Start of Given entries

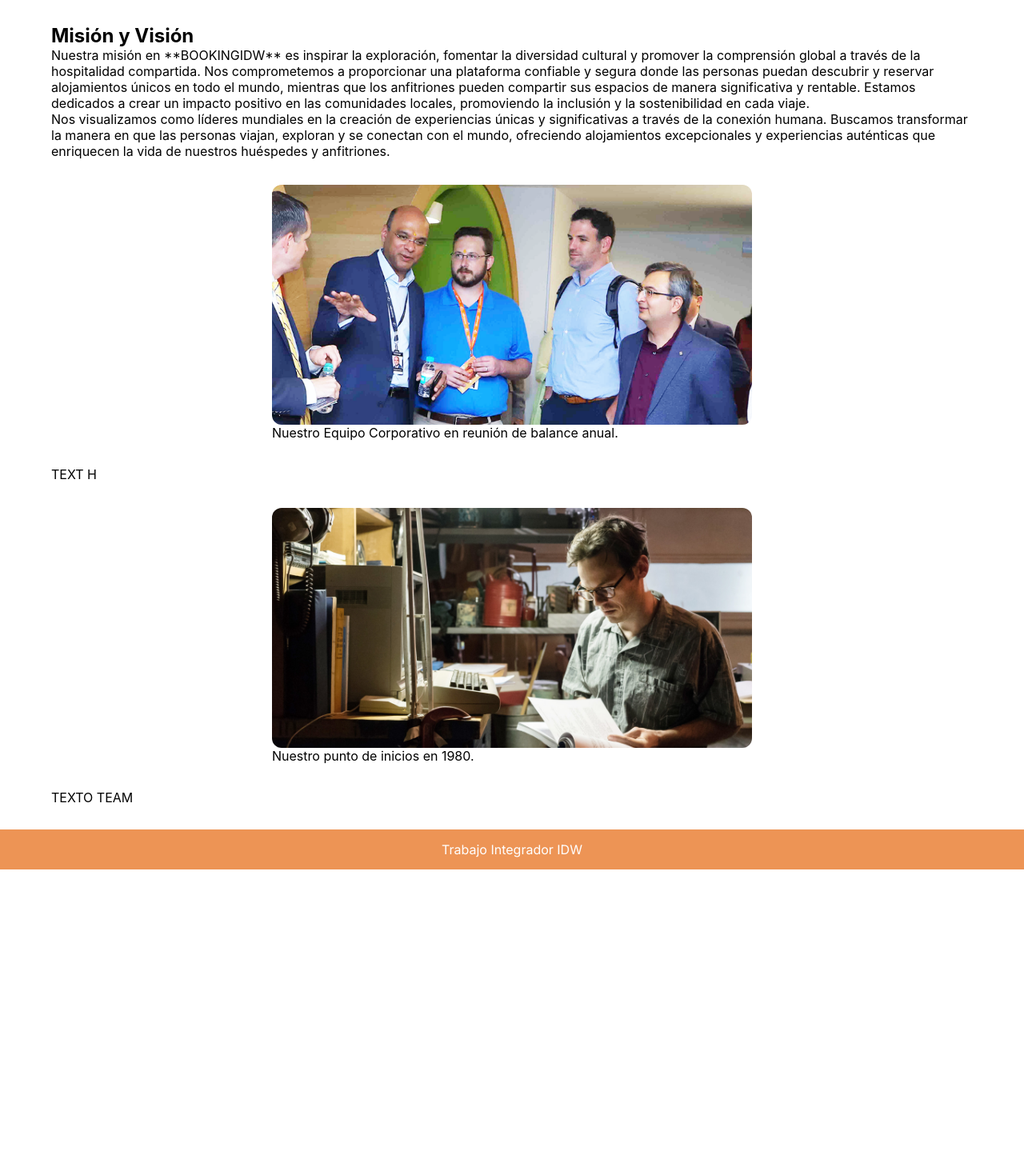
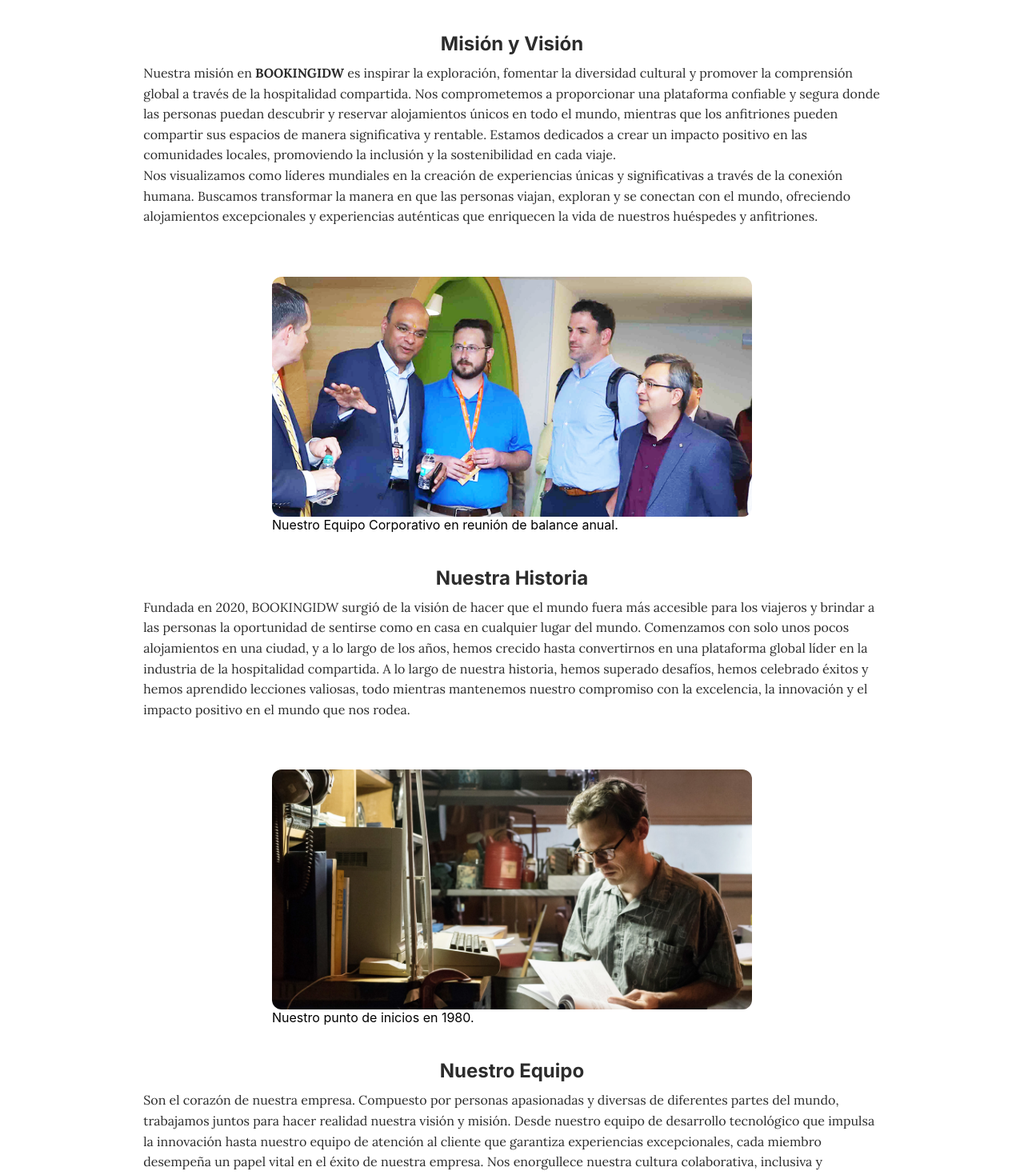
Before and after one commit to fmolinadev/tp-integrador-idw, a React (Create React App) app: page /about in a window 1280 px wide. Shown: the part 60-1529 px from the top of the page at 80% size. Before the commit the page ends 1147 px from the top, so only its background shows below. Built offline with nearby package versions, Linux system fonts and the light colour scheme.

Commit message:
feat: se agregaron las secciones con información en texto de la empresa

```diff
--- a/src/pages/About/components/History.jsx
+++ b/src/pages/About/components/History.jsx
@@ -1,4 +1,23 @@
+import styles from "../about.module.css"
+const {section_centered,container_centered}=styles
+
 function History() {
-    return <p>TEXT H</p>
+    return ( <section className={section_centered}>
+    <div className={container_centered}>
+    <h2>Nuestra Historia</h2>
+    <p>
+      Fundada en 2020, BOOKINGIDW surgió de la visión de hacer que el mundo
+      fuera más accesible para los viajeros y brindar a las personas la
+      oportunidad de sentirse como en casa en cualquier lugar del mundo.
+      Comenzamos con solo unos pocos alojamientos en una ciudad, y a lo
+      largo de los años, hemos crecido hasta convertirnos en una plataforma
+      global líder en la industria de la hospitalidad compartida. A lo largo
+      de nuestra historia, hemos superado desafíos, hemos celebrado éxitos y
+      hemos aprendido lecciones valiosas, todo mientras mantenemos nuestro
+      compromiso con la excelencia, la innovación y el impacto positivo en
+      el mundo que nos rodea.
+    </p>
+    </div>
+  </section>)
 }
 export default History
--- a/src/pages/About/components/MissionAndVision.jsx
+++ b/src/pages/About/components/MissionAndVision.jsx
@@ -1,22 +1,20 @@
 import styles from "../about.module.css"
-const {seccion_centrada,contenido_centrado}=styles
+const {section_centered,container_centered}=styles
 
 function MissionAndVision() {
 
         return (
-          <section className={seccion_centrada}>
-            <div className={contenido_centrado}>
+          <section className={section_centered}>
+            <div className={container_centered}>
               <h2>Misión y Visión</h2>
-              <article>
+              <div>
                 <p>
-                  Nuestra misión en **BOOKINGIDW** es inspirar la exploración, fomentar la diversidad cultural y promover la comprensión global a través de la hospitalidad compartida. Nos comprometemos a proporcionar una plataforma confiable y segura donde las personas puedan descubrir y reservar alojamientos únicos en todo el mundo, mientras que los anfitriones pueden compartir sus espacios de manera significativa y rentable. Estamos dedicados a crear un impacto positivo en las comunidades locales, promoviendo la inclusión y la sostenibilidad en cada viaje.
+                  Nuestra misión en <strong>BOOKINGIDW</strong> es inspirar la exploración, fomentar la diversidad cultural y promover la comprensión global a través de la hospitalidad compartida. Nos comprometemos a proporcionar una plataforma confiable y segura donde las personas puedan descubrir y reservar alojamientos únicos en todo el mundo, mientras que los anfitriones pueden compartir sus espacios de manera significativa y rentable. Estamos dedicados a crear un impacto positivo en las comunidades locales, promoviendo la inclusión y la sostenibilidad en cada viaje.
                 </p>
-              </article>
-              <article>
                 <p>
                   Nos visualizamos como líderes mundiales en la creación de experiencias únicas y significativas a través de la conexión humana. Buscamos transformar la manera en que las personas viajan, exploran y se conectan con el mundo, ofreciendo alojamientos excepcionales y experiencias auténticas que enriquecen la vida de nuestros huéspedes y anfitriones.
                 </p>
-              </article>
+                </div>
             </div>
           </section>
         );
--- a/src/pages/About/components/Team.jsx
+++ b/src/pages/About/components/Team.jsx
@@ -1,4 +1,22 @@
+import styles from "../about.module.css"
+const {section_centered,container_centered}=styles
+
 function Team() {
-    return <p>TEXTO TEAM</p>
+    return ( <section className={section_centered}>
+    <div className={container_centered}>
+    <h2>Nuestro Equipo</h2>
+    <p>
+      Son el corazón de nuestra empresa. Compuesto por personas apasionadas
+      y diversas de diferentes partes del mundo, trabajamos juntos para
+      hacer realidad nuestra visión y misión. Desde nuestro equipo de
+      desarrollo tecnológico que impulsa la innovación hasta nuestro equipo
+      de atención al cliente que garantiza experiencias excepcionales, cada
+      miembro desempeña un papel vital en el éxito de nuestra empresa. Nos
+      enorgullece nuestra cultura colaborativa, inclusiva y orientada al
+      impacto, y nos esforzamos por fomentar un entorno donde cada individuo
+      pueda crecer, aprender y prosperar.
+    </p>
+    </div>
+  </section>)
 }
 export default Team
```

End of Given entries

## Work required
Copy every record exactly, dropping the images.

## Task result
Before and after one commit to fmolinadev/tp-integrador-idw, a React (Create React App) app: page /about in a window 1280 px wide. Shown: the part 60-1529 px from the top of the page at 80% size. Before the commit the page ends 1147 px from the top, so only its background shows below. Built offline with nearby package versions, Linux system fonts and the light colour scheme.

Commit message:
feat: se agregaron las secciones con información en texto de la empresa

```diff
--- a/src/pages/About/components/History.jsx
+++ b/src/pages/About/components/History.jsx
@@ -1,4 +1,23 @@
+import styles from "../about.module.css"
+const {section_centered,container_centered}=styles
+
 function History() {
-    return <p>TEXT H</p>
+    return ( <section className={section_centered}>
+    <div className={container_centered}>
+    <h2>Nuestra Historia</h2>
+    <p>
+      Fundada en 2020, BOOKINGIDW surgió de la visión de hacer que el mundo
+      fuera más accesible para los viajeros y brindar a las personas la
+      oportunidad de sentirse como en casa en cualquier lugar del mundo.
+      Comenzamos con solo unos pocos alojamientos en una ciudad, y a lo
+      largo de los años, hemos crecido hasta convertirnos en una plataforma
+      global líder en la industria de la hospitalidad compartida. A lo largo
+      de nuestra historia, hemos superado desafíos, hemos celebrado éxitos y
+      hemos aprendido lecciones valiosas, todo mientras mantenemos nuestro
+      compromiso con la excelencia, la innovación y el impacto positivo en
+      el mundo que nos rodea.
+    </p>
+    </div>
+  </section>)
 }
 export default History
--- a/src/pages/About/components/MissionAndVision.jsx
+++ b/src/pages/About/components/MissionAndVision.jsx
@@ -1,22 +1,20 @@
 import styles from "../about.module.css"
-const {seccion_centrada,contenido_centrado}=styles
+const {section_centered,container_centered}=styles
 
 function MissionAndVision() {
 
         return (
-          <section className={seccion_centrada}>
-            <div className={contenido_centrado}>
+          <section className={section_centered}>
+            <div className={container_centered}>
               <h2>Misión y Visión</h2>
-              <article>
+              <div>
                 <p>
-                  Nuestra misión en **BOOKINGIDW** es inspirar la exploración, fomentar la diversidad cultural y promover la comprensión global a través de la hospitalidad compartida. Nos comprometemos a proporcionar una plataforma confiable y segura donde las personas puedan descubrir y reservar alojamientos únicos en todo el mundo, mientras que los anfitriones pueden compartir sus espacios de manera significativa y rentable. Estamos dedicados a crear un impacto positivo en las comunidades locales, promoviendo la inclusión y la sostenibilidad en cada viaje.
+                  Nuestra misión en <strong>BOOKINGIDW</strong> es inspirar la exploración, fomentar la diversidad cultural y promover la comprensión global a través de la hospitalidad compartida. Nos comprometemos a proporcionar una plataforma confiable y segura donde las personas puedan descubrir y reservar alojamientos únicos en todo el mundo, mientras que los anfitriones pueden compartir sus espacios de manera significativa y rentable. Estamos dedicados a crear un impacto positivo en las comunidades locales, promoviendo la inclusión y la sostenibilidad en cada viaje.
                 </p>
-              </article>
-              <article>
                 <p>
                   Nos visualizamos como líderes mundiales en la creación de experiencias únicas y significativas a través de la conexión humana. Buscamos transformar la manera en que las personas viajan, exploran y se conectan con el mundo, ofreciendo alojamientos excepcionales y experiencias auténticas que enriquecen la vida de nuestros huéspedes y anfitriones.
                 </p>
-              </article>
+                </div>
             </div>
           </section>
         );
--- a/src/pages/About/components/Team.jsx
+++ b/src/pages/About/components/Team.jsx
@@ -1,4 +1,22 @@
+import styles from "../about.module.css"
+const {section_centered,container_centered}=styles
+
 function Team() {
-    return <p>TEXTO TEAM</p>
+    return ( <section className={section_centered}>
+    <div className={container_centered}>
+    <h2>Nuestro Equipo</h2>
+    <p>
+      Son el corazón de nuestra empresa. Compuesto por personas apasionadas
+      y diversas de diferentes partes del mundo, trabajamos juntos para
+      hacer realidad nuestra visión y misión. Desde nuestro equipo de
+      desarrollo tecnológico que impulsa la innovación hasta nuestro equipo
+      de atención al cliente que garantiza experiencias excepcionales, cada
+      miembro desempeña un papel vital en el éxito de nuestra empresa. Nos
+      enorgullece nuestra cultura colaborativa, inclusiva y orientada al
+      impacto, y nos esforzamos por fomentar un entorno donde cada individuo
+      pueda crecer, aprender y prosperar.
+    </p>
+    </div>
+  </section>)
 }
 export default Team
```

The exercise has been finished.